Grip, which represents HTC's second connected product following the October unveiling of its Re camera, was already in HTC's pipeline when the two companies began talking. But HTC worked with Under Armour to make sure the product was integrated into UA Record, the fitness company's digital health and fitness network, which boasts more than 50 million users.
HTC and Under Armour aren't going after more casual consumers who tend to use activity trackers like a FitBit or Jawbone. Instead, it wants to target serious athletes who have a deeper investment in their fitness and exercise regimen.
"I'm not saying it's for everyone," said Robin Thurston, head of Under Armour's digital fitness business. "It's for a specific part of the market."
The Grip has basic smartphone notifications and can control the music on your phone through a Bluetooth connection. It also has GPS capabilities, which would appeal to more serious runners or cyclists. It has a small touchscreen display that allows you to swipe across and up and down to navigate.
Jeff Gattis, head of marketing for HTC's connected devices business, said the Grip allows the company to get into retailers that it traditionally hasn't been able to tap, including the sporting goods stores.
More importantly for HTC, the Grip doesn't represent a one-off product. "Our goal is to be extremely optimized with them as a partner," Thurston said.
Like, Gattis said HTC and Under Armour plan on creating more devices together.
HTC jumps into virtual reality world
HTC's investment into virtual reality, illustrated by its first prototype dev kit headset, called the, created in partnership with video game developer and digital distributor Valve, was sparked by a belief that the category represents the future of entertainment.
"This is a long-term commitment, like mobile phones 10 years ago," said Claude Zellweger, who is in charge of coming up with new product concepts for HTC.
Like with Under Armour, HTC was looking for a big name partner in gaming and sought to work with Valve. "It has the highest street cred among game producers," Zellweger said.
While the Vive is tethered to a PC via a 5-meter cable, it employs two tracking beacons -- one on each side of the room -- to detect its location and motion, and allows the wearer to not just move his head, but also get up and move around. The prototype has two 4-megapixel cameras that help detect objects around you so you don't accidentally bump into them while wearing the headgear. The headset also comes with wireless controllers, allow you to control your immersive experience.
HTC is also partnering with content companies like HBO, Lionsgate and Google to bring more video to the headset.
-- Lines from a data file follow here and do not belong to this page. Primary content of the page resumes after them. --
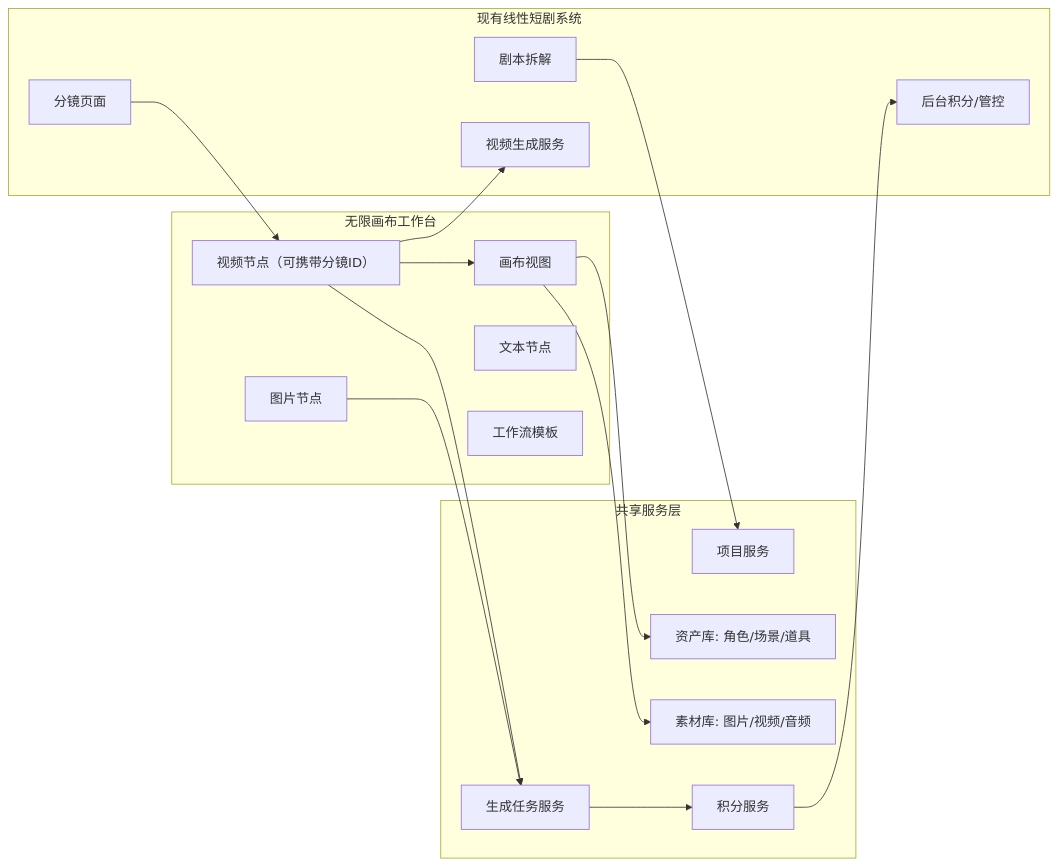
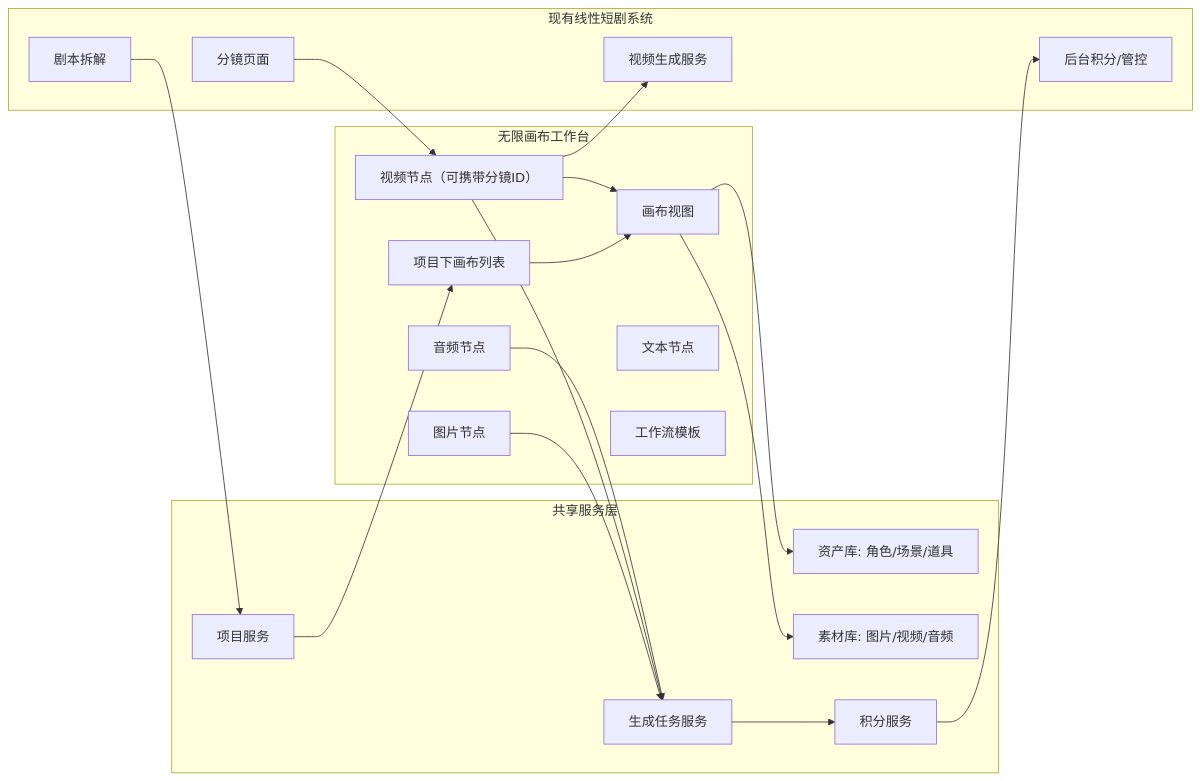
The second of 2 diagrams in docs/KC无限画布创作工作台-PRD-v0.1.md (ducnhungvo4-cpu/KC-), drawn with Mermaid before and after one commit. The commit also changed other lines of this file and 9 other files, not shown here.

Commit message:
Add project sub-canvases and audio node docs

````diff
--- a/docs/KC无限画布创作工作台-PRD-v0.1.md
+++ b/docs/KC无限画布创作工作台-PRD-v0.1.md
@@ -149,36 +153,41 @@
 ```mermaid
 flowchart LR
   subgraph Existing["现有线性短剧系统"]
     Script["剧本拆解"]
     ShotPage["分镜页面"]
     VideoService["视频生成服务"]
     Admin["后台积分/管控"]
   end
 
   subgraph Shared["共享服务层"]
     Project["项目服务"]
     Asset["资产库: 角色/场景/道具"]
     Material["素材库: 图片/视频/音频"]
     Credit["积分服务"]
     Task["生成任务服务"]
   end
 
   subgraph Canvas["无限画布工作台"]
+    CanvasList["项目下画布列表"]
     CanvasView["画布视图"]
     ImageNode["图片节点"]
     VideoNode["视频节点（可携带分镜ID）"]
     TextNode["文本节点"]
+    AudioNode["音频节点"]
     Workflow["工作流模板"]
   end
 
   Script --> Project
+  Project --> CanvasList
+  CanvasList --> CanvasView
   ShotPage --> VideoNode
   VideoNode --> CanvasView
   CanvasView --> Asset
   CanvasView --> Material
   VideoNode --> VideoService
   ImageNode --> Task
   VideoNode --> Task
+  AudioNode --> Task
   Task --> Credit
   Credit --> Admin
 ```
````
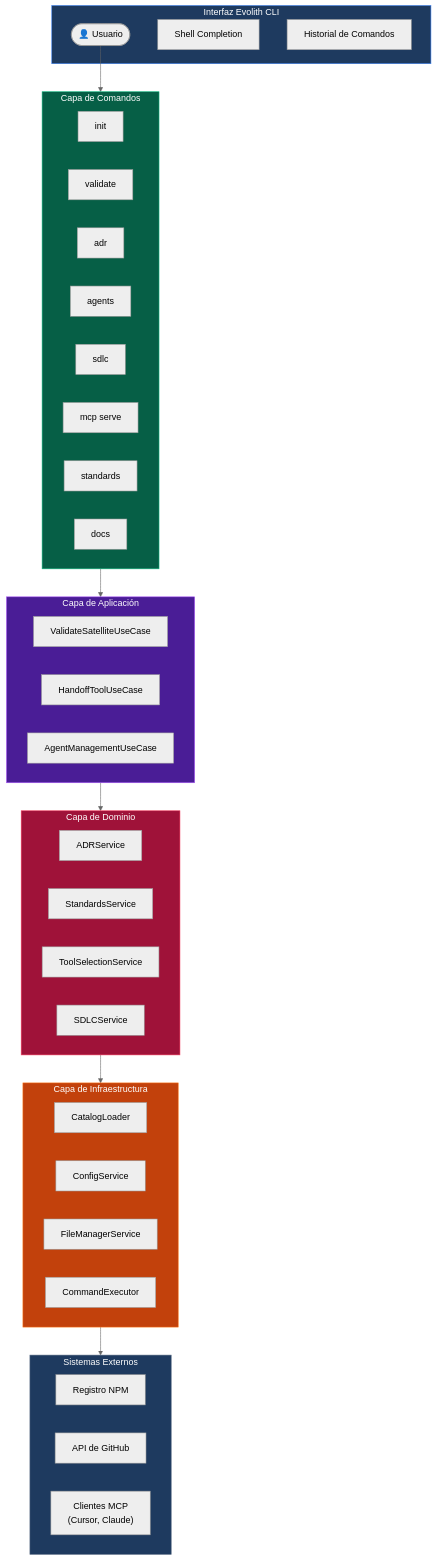
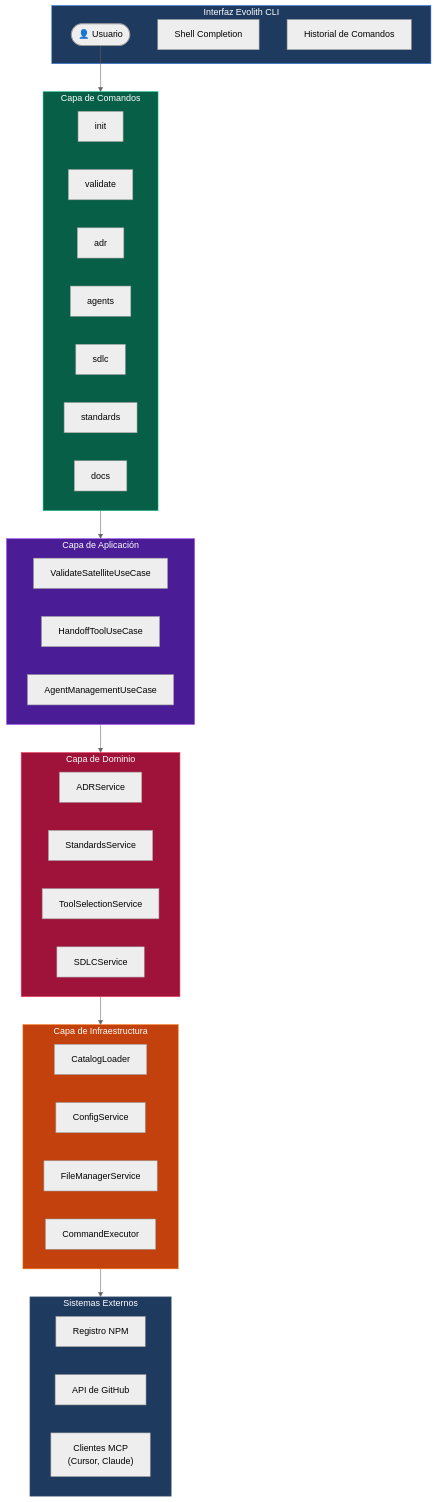
Before and after one commit to beyondnetcode/evolith_arch32: the first of 14 diagrams in src/sdk/cli/ARCHITECTURE.es.md, drawn with Mermaid (neutral theme). The commit also changed 7 other files, not shown here.

````diff
--- a/src/sdk/cli/ARCHITECTURE.es.md
+++ b/src/sdk/cli/ARCHITECTURE.es.md
@@ -26,58 +26,57 @@
 ```mermaid
 graph TB
     subgraph CLI["Interfaz Evolith CLI"]
         CLI_User(["👤 Usuario"])
         CLI_Shell["Shell Completion"]
         CLI_History["Historial de Comandos"]
     end
 
     subgraph Commands["Capa de Comandos"]
         CMD_Init["init"]
         CMD_Validate["validate"]
         CMD_ADR["adr"]
         CMD_Agents["agents"]
         CMD_SDLC["sdlc"]
-        CMD_MCP["mcp serve"]
         CMD_Standards["standards"]
         CMD_Docs["docs"]
     end
 
     subgraph Application["Capa de Aplicación"]
         UC_Validate["ValidateSatelliteUseCase"]
         UC_Handoff["HandoffToolUseCase"]
         UC_AgentMgmt["AgentManagementUseCase"]
     end
 
     subgraph Domain["Capa de Dominio"]
         DOM_ADR["ADRService"]
         DOM_Standards["StandardsService"]
         DOM_ToolSel["ToolSelectionService"]
         DOM_SDLC["SDLCService"]
     end
 
     subgraph Infrastructure["Capa de Infraestructura"]
         INF_Catalog["CatalogLoader"]
         INF_Config["ConfigService"]
         INF_FileMgr["FileManagerService"]
         INF_CLI["CommandExecutor"]
     end
 
     subgraph External["Sistemas Externos"]
         EXT_NPM["Registro NPM"]
         EXT_GitHub["API de GitHub"]
         EXT_MCP["Clientes MCP\n(Cursor, Claude)"]
     end
 
     CLI_User --> Commands
     Commands --> Application
     Application --> Domain
     Domain --> Infrastructure
     Infrastructure --> External
 
     style CLI fill:#1e3a5f,stroke:#3b82f6,color:#fff
     style Commands fill:#065f46,stroke:#10b981,color:#fff
     style Application fill:#4a1d96,stroke:#a855f7,color:#fff
     style Domain fill:#9f1239,stroke:#f43f5e,color:#fff
     style Infrastructure fill:#c2410c,stroke:#f97316,color:#fff
     style External fill:#1e3a5f,stroke:#64748b,color:#fff
 ```
````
Smartphone rival Samsung also has a virtual reality system, Gear VR, which incorporates Oculus technology with its Galaxy Note 4 smartphone as the display and brains of the system. But Gear VR is a stationary experience -- you can move your head around, but you remain seated when watching the content. HTC is hoping to go further with its Vive.
"We will bring you a virtual reality experience no one has seen before with a groundbreaking partner in Valve," CEO HTC CEO Peter Chou said.
The Vive dev kit will be publicly available in April. HTC said it would launch a commercial product by the end of the year.
For HTC, this represents a lot of new, different directions at once. The question is whether it can balance all of the products but still find a way to stand out with its trademark design acumen.
Given the competition, it will have to.